Environmental devastation caused by industrial pollution has been around for many centuries. Industrial pollution was largely ignored the government, and perpetrators were never really dealt with in a legal perspective. However, since the start of the industrial revolution the issue of pollution by large companies or corporations has become a real problem. The parties responsible for industrial pollution have not been subjected to criminal prosecution; to greater extend this issue was pursued by private parties and organization in civil litigation. The first congressional demonstration of intent to criminalize pollution was The Rivers and Harbors Act in 1899, yet it took seven decades before any significant and considerable prosecutorial activity against environmental criminals would occur (Friedrichs, 2007).

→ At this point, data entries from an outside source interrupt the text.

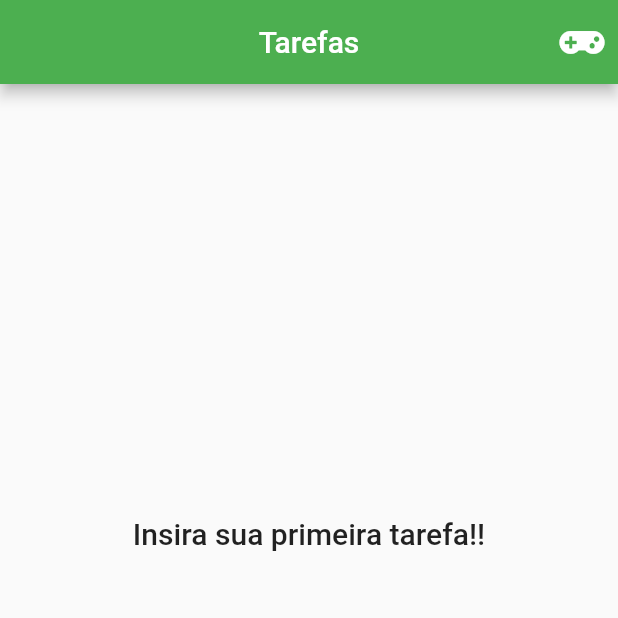
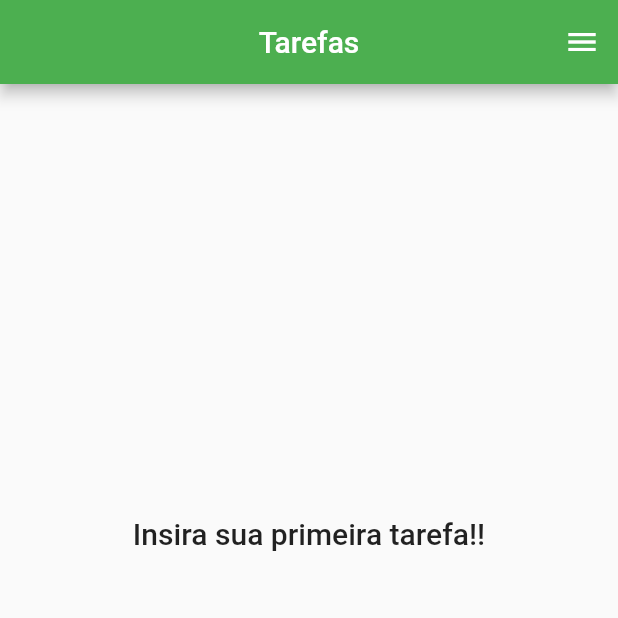
Before and after one commit to heloeng/Diario_De_Tarefas, a Flutter app: the screen it shows after launch, on a phone screen of 412 x 824 dp, the top half of it. Run offline on Flutter 3.47's test engine with Material 2 defaults, Android fonts, the phone set to English and light mode, and no system bars; our stand-ins replace font_awesome_flutter; statements that could not run were skipped.

```diff
--- a/lib/main.dart
+++ b/lib/main.dart
@@ -3,7 +3,7 @@
 import 'package:flutter/material.dart';
 import 'package:font_awesome_flutter/font_awesome_flutter.dart';
 import 'dart:math';
-import 'package:teste/components/transaction_form.dart';
+import '/components/transaction_form.dart';
 import 'package:teste/components/transaction_list.dart';
 import 'package:teste/model/transaction.dart';
 
@@ -62,11 +62,17 @@ class _MyHomePageState extends State<MyHomePage> {
   Widget build(BuildContext context) {
     return Scaffold(
       appBar: AppBar(centerTitle: true, title: Text('Tarefas'), actions: [
-        IconButton(
-          icon: FaIcon(FontAwesomeIcons.gamepad),
-          onPressed: () => _opentransactionFormModal(context),
-        ),
+        // IconButton(
+        //   icon: FaIcon(FontAwesomeIcons.gamepad),
+        //   onPressed: () => _opentransactionFormModal(context),
+        // ),
       ]),
+      endDrawer: Drawer(
+        child: Column(children: [
+          _TransactionFormState
+
+        ],),
+      ),
       body: SingleChildScrollView(
         child: Column(
           children: [
```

According to David Friedrichs, new environmental movements began to exist in the 1960's and early 1970 are signalizing a shift from promoting exploitation of natural resources by industry to new standards in support of environmental protection. The United States government established the new Agency the Environmental Protection Agency to oversee the myriad of new laws enacted during this period. One would think that the establishment of a governing body such as the EPA more aggressive litigation of industrial polluters would occur; but during the Nixon and Ford administration, only 25-recorded cases were prosecuted. During the Carter administration prosecution of industrial criminals increased and by 1985 approximately 50 cases per year were referred to the Depart of Justice (Friedrichs, 2007).
The EPA, however, was not immune to internal violation of the law; a discovery of corrupt transactions in 1983 between high-level EPA officials, were the Environmental Protection Agency colluded with Dow Chemical to hide its responsibility for dioxin contamination, created a political scandal. A congressional investigation by the Investigations subcommittee of the House Committee on Energy and Commerce revealed the scope of Dow Chemical's influence over the EPA, which eventually led to the dismissal of EPA Administrator Anne McGill Burford and 12 other officials (wonkroom website, 2008).

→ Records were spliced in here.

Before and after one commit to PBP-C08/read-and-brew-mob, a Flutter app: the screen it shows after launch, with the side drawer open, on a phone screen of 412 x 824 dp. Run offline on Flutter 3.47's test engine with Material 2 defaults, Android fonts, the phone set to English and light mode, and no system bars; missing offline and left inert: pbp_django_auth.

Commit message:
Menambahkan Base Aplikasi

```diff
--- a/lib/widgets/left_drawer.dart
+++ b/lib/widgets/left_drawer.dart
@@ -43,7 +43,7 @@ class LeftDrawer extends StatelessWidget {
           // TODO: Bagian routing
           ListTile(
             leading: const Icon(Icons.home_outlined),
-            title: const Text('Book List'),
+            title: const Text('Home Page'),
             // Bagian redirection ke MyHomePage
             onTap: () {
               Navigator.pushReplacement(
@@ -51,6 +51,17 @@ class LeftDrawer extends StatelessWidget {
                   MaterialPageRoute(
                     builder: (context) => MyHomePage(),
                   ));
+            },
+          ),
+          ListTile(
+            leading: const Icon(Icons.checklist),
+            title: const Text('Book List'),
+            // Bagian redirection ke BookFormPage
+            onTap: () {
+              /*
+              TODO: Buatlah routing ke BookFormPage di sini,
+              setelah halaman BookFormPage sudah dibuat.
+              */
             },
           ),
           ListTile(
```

Friedrich states: Department of Justice prosecutions of environmental criminals had leveled off during the first Bush administration, whereas the Clinton administration necessitated a higher priority on pursuing environmental cases. In the final year of the Clinton administration, 236 cases of environmental crimes were referred to the Department of Justice for criminal prosecution; ensuing $122 million in fines (Friedrichs, 2007).
Manufacturing, mining, utility, and other large corporations have violated, and shirked their responsibility, and commitment against the Comprehensive Environmental Response, Compensation, and Liability Act (CERCLA), 94 Stat. 2767, enacted by the Congress 1980, as amended, 42 U. S. C. 9601-9675, in response to the serious environmental and health risks posed by industrial pollution in the name of greed. Pollutants from industrial sources include Asbestos, Lead, Mercury, Chromium 6, Nitrates, Phosphates, Sulfur, Oils, and Petrochemicals (lovetoknow web site, 2009).

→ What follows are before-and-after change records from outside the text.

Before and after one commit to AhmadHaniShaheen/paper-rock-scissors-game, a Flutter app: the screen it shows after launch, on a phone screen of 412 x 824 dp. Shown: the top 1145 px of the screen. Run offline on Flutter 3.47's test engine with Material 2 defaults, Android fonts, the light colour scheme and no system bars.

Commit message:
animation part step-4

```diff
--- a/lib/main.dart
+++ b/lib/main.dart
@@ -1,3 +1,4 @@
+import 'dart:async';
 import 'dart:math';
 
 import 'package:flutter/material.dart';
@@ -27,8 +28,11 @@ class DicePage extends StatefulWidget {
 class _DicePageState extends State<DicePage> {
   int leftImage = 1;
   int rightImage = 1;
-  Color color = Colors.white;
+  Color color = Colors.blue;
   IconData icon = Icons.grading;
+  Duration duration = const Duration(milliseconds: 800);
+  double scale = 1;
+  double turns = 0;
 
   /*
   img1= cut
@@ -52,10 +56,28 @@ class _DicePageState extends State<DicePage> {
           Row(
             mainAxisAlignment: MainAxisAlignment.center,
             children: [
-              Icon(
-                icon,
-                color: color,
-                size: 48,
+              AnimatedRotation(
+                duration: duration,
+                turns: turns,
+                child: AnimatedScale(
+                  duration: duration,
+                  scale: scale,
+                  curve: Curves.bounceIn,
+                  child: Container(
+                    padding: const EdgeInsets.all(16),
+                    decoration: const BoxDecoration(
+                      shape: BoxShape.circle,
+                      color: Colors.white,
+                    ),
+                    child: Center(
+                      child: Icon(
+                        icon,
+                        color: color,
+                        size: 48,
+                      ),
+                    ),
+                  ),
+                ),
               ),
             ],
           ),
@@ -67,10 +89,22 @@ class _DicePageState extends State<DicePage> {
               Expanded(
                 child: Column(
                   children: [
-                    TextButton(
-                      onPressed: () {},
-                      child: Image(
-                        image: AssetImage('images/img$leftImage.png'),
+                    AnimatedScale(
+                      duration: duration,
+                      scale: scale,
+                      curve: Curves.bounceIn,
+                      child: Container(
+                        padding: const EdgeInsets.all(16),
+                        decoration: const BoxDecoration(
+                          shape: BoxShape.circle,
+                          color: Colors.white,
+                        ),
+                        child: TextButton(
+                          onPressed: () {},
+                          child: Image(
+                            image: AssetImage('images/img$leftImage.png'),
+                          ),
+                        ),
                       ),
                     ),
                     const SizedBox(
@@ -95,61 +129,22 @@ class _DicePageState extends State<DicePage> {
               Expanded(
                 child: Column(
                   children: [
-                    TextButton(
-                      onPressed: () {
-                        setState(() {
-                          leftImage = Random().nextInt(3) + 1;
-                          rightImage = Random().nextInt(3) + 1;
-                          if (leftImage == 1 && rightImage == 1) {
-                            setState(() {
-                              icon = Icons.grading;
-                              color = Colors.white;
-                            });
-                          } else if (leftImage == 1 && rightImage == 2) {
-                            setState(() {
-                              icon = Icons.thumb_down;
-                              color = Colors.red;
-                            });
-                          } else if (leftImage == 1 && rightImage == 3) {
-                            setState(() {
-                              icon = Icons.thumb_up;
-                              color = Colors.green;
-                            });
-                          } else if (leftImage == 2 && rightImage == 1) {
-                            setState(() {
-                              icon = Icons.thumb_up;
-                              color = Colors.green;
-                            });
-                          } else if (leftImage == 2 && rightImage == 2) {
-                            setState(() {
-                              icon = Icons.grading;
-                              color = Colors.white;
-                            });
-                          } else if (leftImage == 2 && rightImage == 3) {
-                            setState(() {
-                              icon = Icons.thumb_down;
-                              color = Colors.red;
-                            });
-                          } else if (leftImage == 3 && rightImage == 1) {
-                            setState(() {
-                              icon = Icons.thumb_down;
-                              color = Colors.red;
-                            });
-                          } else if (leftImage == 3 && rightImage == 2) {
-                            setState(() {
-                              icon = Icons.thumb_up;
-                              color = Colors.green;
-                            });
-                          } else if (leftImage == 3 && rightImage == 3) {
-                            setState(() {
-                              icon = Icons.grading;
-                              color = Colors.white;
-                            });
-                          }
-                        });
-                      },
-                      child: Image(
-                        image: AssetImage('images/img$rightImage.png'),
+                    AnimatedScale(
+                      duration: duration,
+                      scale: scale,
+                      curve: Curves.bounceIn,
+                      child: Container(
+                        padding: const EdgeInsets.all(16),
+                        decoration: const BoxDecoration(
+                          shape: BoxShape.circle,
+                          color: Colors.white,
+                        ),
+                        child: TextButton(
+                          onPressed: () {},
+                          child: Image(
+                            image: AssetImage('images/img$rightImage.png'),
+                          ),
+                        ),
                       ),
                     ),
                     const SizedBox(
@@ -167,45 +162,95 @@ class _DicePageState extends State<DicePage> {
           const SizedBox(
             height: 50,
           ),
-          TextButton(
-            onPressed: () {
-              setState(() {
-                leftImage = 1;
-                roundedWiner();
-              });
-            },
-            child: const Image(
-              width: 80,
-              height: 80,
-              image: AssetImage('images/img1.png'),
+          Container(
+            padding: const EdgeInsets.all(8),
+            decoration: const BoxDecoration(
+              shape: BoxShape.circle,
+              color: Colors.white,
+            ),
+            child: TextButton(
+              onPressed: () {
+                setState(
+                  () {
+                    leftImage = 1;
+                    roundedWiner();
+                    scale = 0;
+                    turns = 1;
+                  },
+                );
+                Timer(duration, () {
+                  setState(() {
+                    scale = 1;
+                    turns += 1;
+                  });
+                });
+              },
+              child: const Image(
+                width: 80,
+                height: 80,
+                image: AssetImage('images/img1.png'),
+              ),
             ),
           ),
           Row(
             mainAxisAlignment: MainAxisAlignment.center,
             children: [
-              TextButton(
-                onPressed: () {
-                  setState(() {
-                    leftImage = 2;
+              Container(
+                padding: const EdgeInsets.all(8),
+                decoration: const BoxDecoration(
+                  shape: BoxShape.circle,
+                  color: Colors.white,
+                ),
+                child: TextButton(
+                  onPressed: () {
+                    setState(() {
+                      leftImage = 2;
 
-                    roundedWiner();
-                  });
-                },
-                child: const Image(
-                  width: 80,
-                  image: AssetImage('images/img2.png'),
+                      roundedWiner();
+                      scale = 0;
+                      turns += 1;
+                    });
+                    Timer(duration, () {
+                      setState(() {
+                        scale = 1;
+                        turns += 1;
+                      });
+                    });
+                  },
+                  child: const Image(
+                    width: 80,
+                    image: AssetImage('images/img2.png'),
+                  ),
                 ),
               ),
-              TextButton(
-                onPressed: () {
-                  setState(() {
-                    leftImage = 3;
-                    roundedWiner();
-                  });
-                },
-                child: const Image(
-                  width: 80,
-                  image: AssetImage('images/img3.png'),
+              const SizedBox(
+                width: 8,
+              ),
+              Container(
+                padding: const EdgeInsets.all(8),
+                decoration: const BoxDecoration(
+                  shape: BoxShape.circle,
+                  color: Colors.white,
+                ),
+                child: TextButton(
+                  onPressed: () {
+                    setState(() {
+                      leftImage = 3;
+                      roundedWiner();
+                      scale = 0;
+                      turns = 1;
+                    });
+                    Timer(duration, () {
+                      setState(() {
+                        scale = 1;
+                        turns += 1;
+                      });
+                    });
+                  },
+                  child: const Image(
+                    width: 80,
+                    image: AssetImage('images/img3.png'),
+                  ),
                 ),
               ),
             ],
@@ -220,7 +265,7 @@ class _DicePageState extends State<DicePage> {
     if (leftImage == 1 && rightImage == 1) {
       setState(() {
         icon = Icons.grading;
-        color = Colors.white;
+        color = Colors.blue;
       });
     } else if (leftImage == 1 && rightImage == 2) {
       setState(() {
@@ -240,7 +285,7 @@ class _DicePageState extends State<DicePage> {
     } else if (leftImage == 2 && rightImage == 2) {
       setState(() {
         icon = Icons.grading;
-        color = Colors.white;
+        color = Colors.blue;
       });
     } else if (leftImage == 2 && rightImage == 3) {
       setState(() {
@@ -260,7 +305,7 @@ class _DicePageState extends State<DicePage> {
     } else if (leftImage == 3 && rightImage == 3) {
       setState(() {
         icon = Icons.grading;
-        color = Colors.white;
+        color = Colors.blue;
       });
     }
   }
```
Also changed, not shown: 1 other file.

Regardless of small increases in prosecution, fines, as well as prison sentences for corporate executives one can all but notice the habitual hesitation to incarcerate environmental criminals or impose large fines on corporate environmental lawbreakers - most had not been fined more that 1 to 5 percent of the statutory maximum (Friedrichs, 2007).
Large corporations worldwide have been fighting implementations of new laws and stronger legislation for decades. For example, the Dow Chemical scandal clearly depicts the influence of large corporations of the EPA and congress members on Capitol Hill.
Chemical, mining, utility, and the auto industry, claim the economical impact of enforcing such laws would result in increase of price to the consumer because of the high cost of either removing industrial waste, or installing equipment to reduce such waste. The fall-out of industrial waste has affected the global society as a whole because of an increase of environmental induced illnesses such as cancer, birth defects, and asthma, allergies, asthma, autoimmune disorders, cancer, chemical sensitivity, chronic fatigue, fibromyalgia, and lupus (environmentalhealthconsultant web site, 2009).
Continued research on environmental pollution is vital to combat corporate and political corruption, and to ensure that environmental criminals are prosecuted to the full extend of the law.
Should the United States government and its agencies impose stricter environmental laws? What standards should government set and at what expense? What measures and actions should be taken to diminish, or eliminate corporate and political corruption in the environmental arena? What steps are imperative for the United States government to join the global fight on worldwide industrial pollution? Who will ensure that rules and procedures are followed correctly, and laws implemented, if the government cannot police itself?
In lieu of recent developments, and the introduction of new legislation concerning industrial pollution, continues research is important because the welfare of society is at risk.
While the American public is very receptive to environmental issues such as clean water, clean air, and the reduction of health risks, the political sphere is overcrowded with many competing interests. The environmental lobby has been unable to find more reliable means of influencing electoral politics for the benefit of its policy preferences.